This Review of the Week explores the intricacies of friendship

On friendship

Nehamas, Alexander. Basic Books, 2016
293p index, 9780465082926 $26.99, 9780465098613 $17.99

A prominent philosopher, Nehamas (Princeton) offers a marvelously insightful, deeply learned, and eminently readable volume on the nature of friendship. Nehamas’s previous writings on art and aesthetics, virtue and authenticity, and how to live the good life—respectively, Only a Promise of Happiness (CH, Sep’07, 45-0075), Virtues of Authenticity (1999), and The Art of Living (CH, Mar’99, 36-3854)—not to mention other books on Socrates, Plato, Nietzsche, et al., have prepared him well to examine the complexities of what being a friend means. One of his arguments—among many throughout the book, all richly informed with examples from his knowledge of literature, art, philosophy, and psychology, and with his reflections on his own life—is that people are attracted to those they consider friends (especially close friends) not because of what they can do for one or any other selfish motive but simply because they are who they are. Which is to say, there are no essential characteristics of friends such that one could devise a list of qualities that would describe every friendship. Friends are friends because, by being friends with one another and no one else in their particular way, they create their own shared world of meaning. And morality (sometimes) be damned! This book is sure to become a classic.

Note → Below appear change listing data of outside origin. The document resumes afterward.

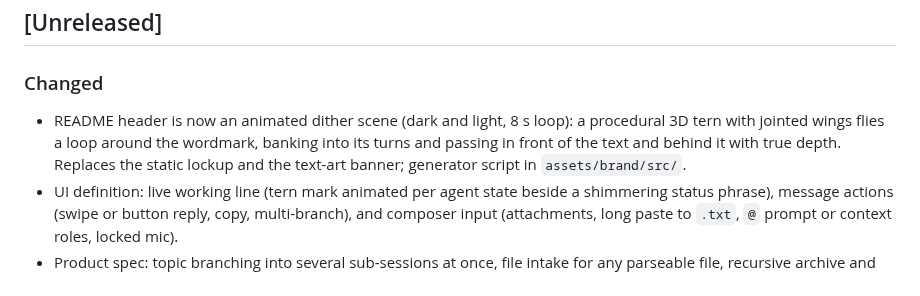
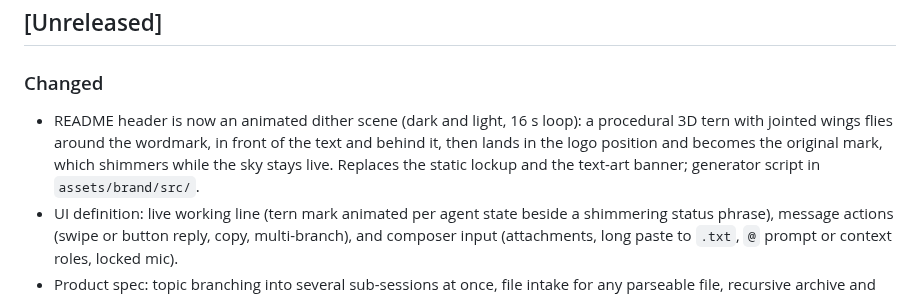
Before and after one commit to Khubaib7-del/Tern, a Markdown page: CHANGELOG.md, the part around the change. GitHub-like rendering.

```diff
--- a/CHANGELOG.md
+++ b/CHANGELOG.md
@@ -6,7 +6,7 @@ All notable changes to Tern are documented here. The format follows [Keep a Chan
 
 ### Changed
 
-- README header is now an animated dither scene (dark and light, 8 s loop): a procedural 3D tern with jointed wings flies a loop around the wordmark, banking into its turns and passing in front of the text and behind it with true depth. Replaces the static lockup and the text-art banner; generator script in `assets/brand/src/`.
+- README header is now an animated dither scene (dark and light, 16 s loop): a procedural 3D tern with jointed wings flies around the wordmark, in front of the text and behind it, then lands in the logo position and becomes the original mark, which shimmers while the sky stays live. Replaces the static lockup and the text-art banner; generator script in `assets/brand/src/`.
 - UI definition: live working line (tern mark animated per agent state beside a shimmering status phrase), message actions (swipe or button reply, copy, multi-branch), and composer input (attachments, long paste to `.txt`, `@` prompt or context roles, locked mic).
 - Product spec: topic branching into several sub-sessions at once, file intake for any parseable file, recursive archive and folder reading, voice input planned with a transcription model.
 - UI definition revised after the v2 concept review: ChatGPT-style title bar, icon rail and sidebar; Research │ Study toggle at the top of the chat area; session tabs; responsive composer rules; providers screen with logo rows, `Add` and toggles; Hoplite-style model picker; context ring and popover in the composer; Git and GitHub panel; Explain in 3D as its own mode; motion and theme-switch benchmarks.
```
Also changed, not shown: assets/brand/README.md (+1 -1 lines), assets/brand/tern-hero-dark.gif, assets/brand/tern-hero-light.gif, assets/brand/tern-hero-still-dark.png, assets/brand/tern-hero-still-light.png, 1 other file.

Summing Up: Essential. All Readership Levels
Reviewer: R. R. Cornelius, Vassar College
Subject: Humanities – Philosophy
Choice Issue: Jan 2017